Explore intimacy and your ‘new normal’

While not everyone will be interested in therapy after receiving a surprising medical diagnosis or adjusting to life with a disability, finding a therapist who understands your needs could make all the difference.

“I always call therapy the safe container,” says Phillips, who hosts the Sex & Chronic Illness podcast.

“It is the place where people who are chronically ill feel safe and it is a place where they are not judged. It is the place where they can learn the skills in using their voice. This helps them become more aware and assertive in expressing their sexuality.”

If you’ve recently received a diagnosis, then it’s possible you’re feeling shell-shocked and lacking in confidence.

This is why considering therapy and finding a specialized therapist could be particularly helpful, especially if you’re dealing with relationships, intimacy, and sex.

“We have to realize that when so much changes in a person or a couple’s life due to chronic illness, a satisfying sex life can be one way to feel healthy and normal,” says Phillips.

Get creative

Whether you’ve always hoped to explore your sexuality in more depth, or you’re looking to spice things up post-diagnosis, it’s always possible to create more fun, excitement, and surprises in your sex life.

“When living with a chronic illness, sex can be a powerful source for comfort, pleasure, and intimacy,” Phillips says. “Therefore, I always say that you have to get curious about your partner and get creative with your sex. People start to look at this as a new sexual adventure because so much has changed due to chronic illness.”

If, like me, your physical sensations have changed with your chronic illness, you might need to try new positions and techniques to achieve orgasm or feel good during sex.

If you can, try viewing this as a positive thing rather than a burden and an opportunity to create greater intimacy with a partner.

Depending on your illness or disability, you may not be able to restore sensation to certain part of your body. That doesn’t mean pleasure isn’t possible.

“Focus should be on stimulation to the chosen area without any plans of moving to any other areas or having sexual intercourse,” says Phillips. “These exercises place the emphasis on intimacy and pleasure over the goal of performance and orgasm.”
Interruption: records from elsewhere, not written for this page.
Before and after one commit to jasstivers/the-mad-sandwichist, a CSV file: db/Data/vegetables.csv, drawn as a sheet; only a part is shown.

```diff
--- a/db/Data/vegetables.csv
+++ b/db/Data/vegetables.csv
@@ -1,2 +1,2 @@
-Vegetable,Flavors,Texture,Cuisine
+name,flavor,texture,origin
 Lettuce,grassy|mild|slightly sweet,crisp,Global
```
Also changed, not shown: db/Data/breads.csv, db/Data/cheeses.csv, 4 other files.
If your body has changed because of a chronic condition or disability, then using toys or props might help. (If you have regularly bemoaned the lack of fully accessible sex toys, a new company, Handi, might soon have the answer.)

Don’t give up if you don’t want to

Perhaps the most important thing to remember is that the choice of whether to have a sex life is yours and yours alone.

Whether you’re working on your orgasm solo (like I needed to do), or you’re embracing sexual intimacy with another person, your sex life is yours.

It shouldn’t be halted because of bad advice, embarrassed doctors, or a lack of knowledge.


Amy Mackelden is the weekend editor at Harper’s BAZAAR, and her bylines include Cosmopolitan, Marie Claire, ELLE, The Independent, Nicki Swift, Bustle, xoJane, and HelloGiggles. She’s written about health for MS Society, MS Trust, The Checkup, The Paper Gown, Folks, HelloFlo, Greatist, and Byrdie. She has an unhealthy obsession with the Saw movies and previously spent all her money on Kylie Cosmetics. Find her on Instagram.